→ **ASSIGNMENT**
Scan the records below for lines with the word "audio", then state how many you find and nothing else.

→ **RECORDED INFORMATION**
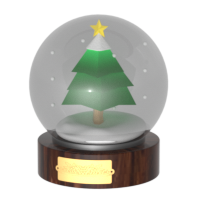
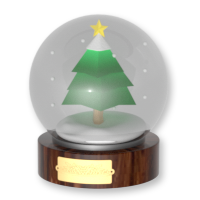
chore: 오너먼트 이미지 변경 및 enum 오타 수정

Changed region(s): [[0.21, 0.27, 0.87, 0.99], [0.78, 0.21, 0.81, 0.27], [0.21, 0.63, 0.24, 0.66]]

diff --git a/src/types/enum/ornamentType.ts b/src/types/enum/ornamentType.ts
@@ -3,7 +3,7 @@ export enum OrnamentType {
   Bell = 'bell',
   CandyCane = 'candyCane',
   Cookie = 'cookie',
-  Giftbox = 'Giftbox',
+  Giftbox = 'giftbox',
   Hat = 'hat',
   Santa = 'santa',
   SnowBall = 'snowBall',
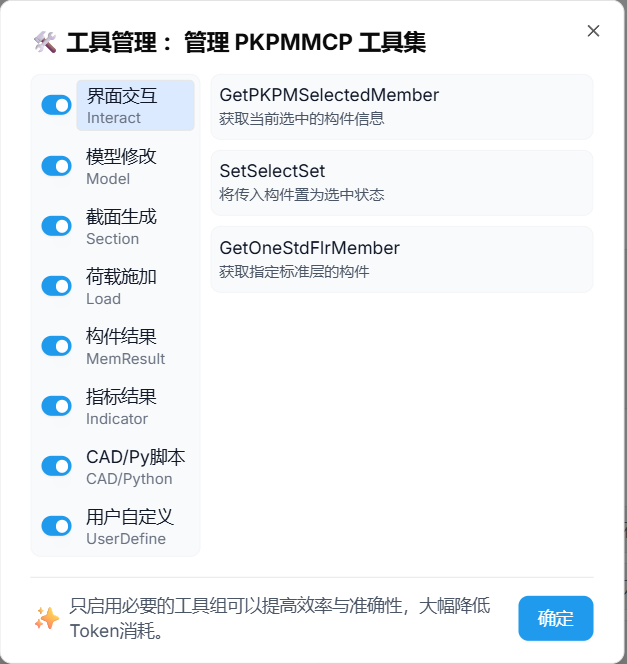
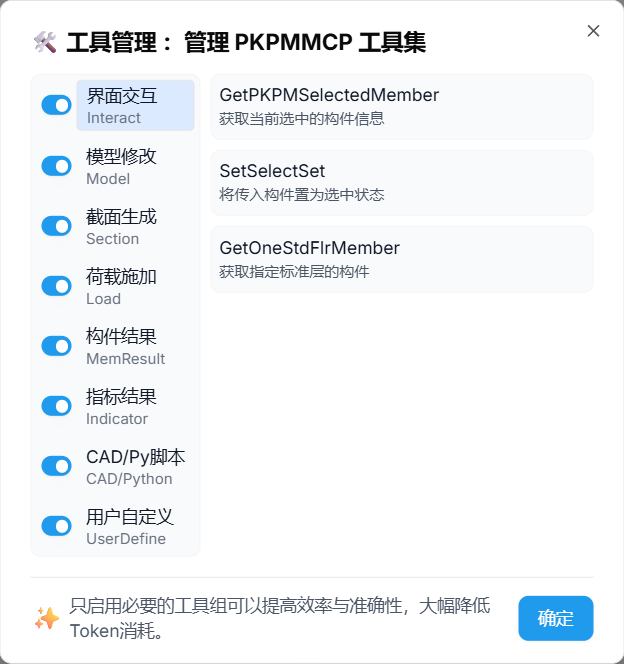
优化

diff --git a/README.md b/README.md
@@ -20,7 +20,7 @@ PKPM 结构设计智能体是一款基于大语言模型的设计辅助工具。
 ### 2.2 启动位置
 打开 PKPM 软件，在轴网菜单栏中点击 **⌈PKPM Agent 尝鲜版⌋**，即可打开Agent对话框，支持页面缩放。
 
-<img src="HelpImage/启动.png" alt="工具启动界面" width="600">
+<img src="HelpImage/启动.png" alt="工具启动界面" width="800">
 
 ### 2.3 大模型设置
 - 在 Agent 面板中点击 "管理" 按钮，从下拉菜单中选择要使用模型：
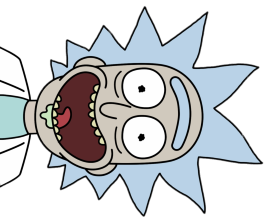
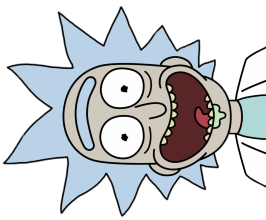
Log DOM Exception error on Chrome, on Firefox there is no error

diff --git a/src/components/DrumPad.js b/src/components/DrumPad.js
@@ -33,18 +33,20 @@ export default function DrumPad({
     if (disabled) return;
 
     const audio = audioEl.current;
+    if (audio === null) return;
 
-    let isPlaying = audio.currentTime > 0 && !audio.paused && !audio.ended 
-    && audio.readyState > 2;
-    
-    if (!isPlaying) {
-      audio.currentTime = 0;
-      audio.play();
+    audio.currentTime = 0;
+    const playPromise = audio.play();
+
+    // Catch DOM Exception error when running tests in Chrome
+    if (playPromise !== undefined) {
+      playPromise
+      .then(_ => {})
+      .catch(error => {
+        console.log(error);
+      })
     }
-    
   };
-
-  
 
   // Add/remove event listeners
   useEffect(() => {

diff --git a/src/style.scss b/src/style.scss
@@ -4,6 +4,7 @@
   align-items: center;
   justify-content: center;
   position: relative;
+  overflow: hidden;
 }
 
 .DrumMachine {
@@ -48,7 +49,7 @@
 .img-rick {
   position: absolute;
   width: 200px;
-  left: -200px;
+  right: -200px;
   top: 5%;
   transition: transform 1s;
   z-index: 10;
@@ -61,7 +62,7 @@
   }
 }
 .show-rick {
-  transform: translateX(200px);
+  transform: translateX(-200px);
 }
 
 
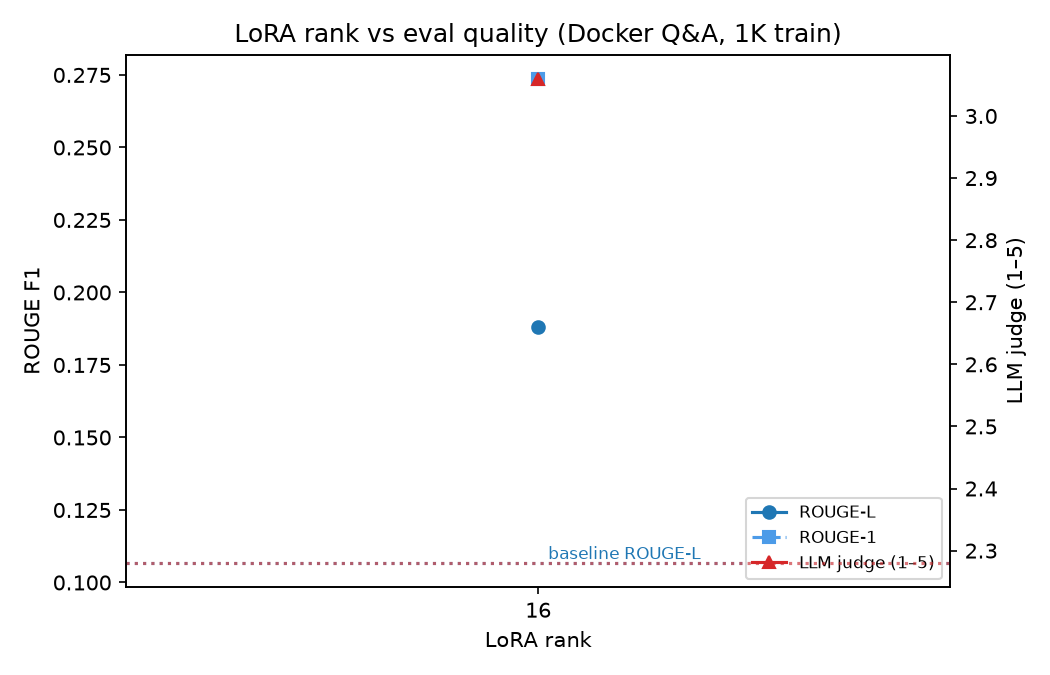
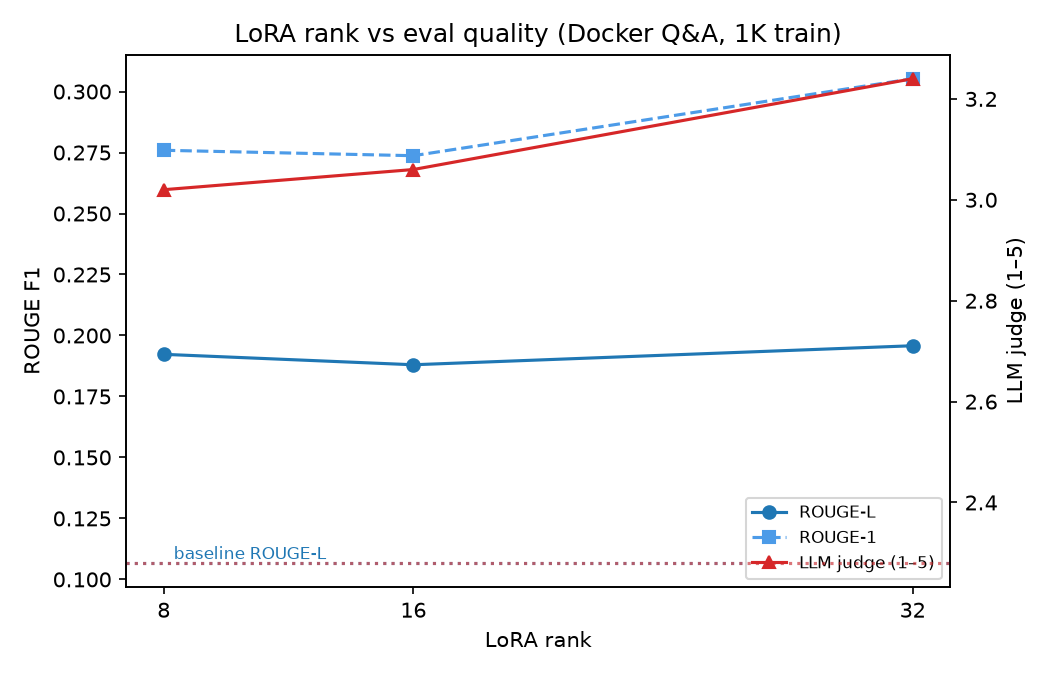
task7 done

diff --git a/README.md b/README.md
@@ -25,7 +25,7 @@ Scope cuts are listed in section [12. What was cut and why](#12-what-was-cut-and
 | Training set | ✅ Built — `data/train/train_1k.jsonl` (1,000 SO [docker] Q&A, score 52→2509) |
 | Baseline run | ✅ Done — rouge1=0.132, rougeL=0.107, judge=2.28 (see §6) |
 | Fine-tune r=16 | ✅ Done + evaluated — rouge1=0.274, rougeL=0.188, judge=3.06 (see §6) |
-| Fine-tune r=8, r=32 (ablation) | ⏳ In progress (Sunday) |
+| Fine-tune r=8, r=32 (ablation) | ✅ Done + evaluated — r=8 judge 3.02, r=32 judge 3.24 (best). See §6 |
 | Failure analysis | ⏳ Sunday |
 
 ---
@@ -59,8 +59,8 @@ Time estimates assume one person, Colab T4 free tier, and zero idle time.
 | Block | Status | Task |
 |-------|--------|------|
 | Sun AM-1 | ✅ | Eval the Sat fine-tuned adapter (r=16) on the locked eval set. rouge1=0.274, rougeL=0.188, judge=3.06. |
-| Sun AM-2 | ⏳ NEXT | **Single ablation axis: LoRA rank.** Train r=8 and r=32 (keeping data, lr, epochs constant). Eval both. |
-| Sun PM-1 | ⏳ | Compile `results/ablation_table.csv` and a single matplotlib chart (rank vs ROUGE-L). |
+| Sun AM-2 | ✅ | **Single ablation axis: LoRA rank.** Trained r=8 and r=32 (data, lr, epochs constant). Both evaluated. |
+| Sun PM-1 | ✅ | Compiled `results/ablation_table.csv` + `results/charts/rank_vs_rouge.png` (rank vs ROUGE + judge). |
 | Sun PM-2 | ⏳ | **Failure analysis:** pick 5 fine-tuned-model failures, categorize (hallucination / refusal / formatting / OOD), write `results/failure_analysis.md`. |
 | Sun PM-3 | ⏳ | Update the results table in this README. Make the W&B dashboard public. Push to GitHub. |
 
@@ -179,9 +179,9 @@ Two evaluation dimensions for the weekend version, both in `src/eval/runner.py`:
 | Model                       | ROUGE-1 | ROUGE-L | LLM-Judge (1–5) | Notes                          |
 |-----------------------------|---------|---------|------------------|--------------------------------|
 | Mistral-7B-v0.3 base        | 0.132   | 0.107   | 2.28             | Zero-shot baseline (50 q, T4)  |
-| + LoRA r=8, 1K data         | TBD     | TBD     | TBD              | Lower rank (Sunday)            |
-| + LoRA r=16, 1K data        | **0.274** | **0.188** | **3.06**       | Default — **+107% R-1, +0.78 judge** vs base |
-| + LoRA r=32, 1K data        | TBD     | TBD     | TBD              | Higher rank (Sunday)           |
+| + LoRA r=8, 1K data         | 0.276   | 0.192   | 3.02             | Lower rank — matches r=16 at ½ the adapter params |
+| + LoRA r=16, 1K data        | 0.274   | 0.188   | 3.06             | Default — **+107% R-1, +0.78 judge** vs base |
+| + LoRA r=32, 1K data        | **0.305** | **0.196** | **3.24**       | Higher rank — **best on every metric** |
 
 **r=16 vs baseline:** ROUGE-1 0.132 → 0.274 (+107%), ROUGE-L 0.107 → 0.188 (+76%),
 judge 2.28 → 3.06 (+0.78 / 5). Fine-tuning measurably closed the domain gap. By
@@ -189,6 +189,16 @@ difficulty the lift is strongest on *easy* questions (judge 3.72) and thinnest o
 *hard* (judge 2.50); by category, *commands* leads (judge 3.73) and *volumes* lags
 (judge 2.25) — useful signal for Sunday's failure analysis. Full breakdown in
 `results/runs/r16/results.json`.
+
+**Rank ablation (r=8 / 16 / 32, all else fixed — same 1K data, lr, 3 epochs,
+alpha==rank, seed 42):** every adapter beats the baseline by a wide margin, and
+quality rises with rank — **r=32 wins on all three metrics** (R-1 0.305, R-L 0.196,
+judge 3.24). The jump from r=8→r=16 is essentially flat (judge 3.02 → 3.06), while
+r=16→r=32 is the real gain (+0.18 judge, +0.032 R-1), tracking the falling training
+loss (1.43 → 1.34 → 1.24). Takeaway: for this Docker Q&A task, **r=8 already captures
+most of the lift at half the trainable params of r=16, but r=32 is worth the extra
+capacity if quality is the priority.** Chart: `results/charts/rank_vs_rouge.png`;
+table: `results/ablation_table.csv`.
 
 ### r=16 training run (Saturday PM-3)
 
@@ -249,7 +259,7 @@ halves generation time.
 - [x] First fine-tuned LoRA adapter (r=16) — eval still pending
 - [ ] Two more fine-tuned LoRA adapters (r=8, r=32)
 - [ ] All three adapters scored against `eval.jsonl`
-- [ ] `results/ablation_table.csv` + `rank_vs_rouge.png`
+- [x] `results/ablation_table.csv` + `rank_vs_rouge.png`
 - [ ] `results/failure_analysis.md` (5 categorized failures)
 - [ ] Public W&B dashboard
 - [ ] (Stretch) Eval dataset + best adapter pushed to HuggingFace Hub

→ **ANSWER BOX**
8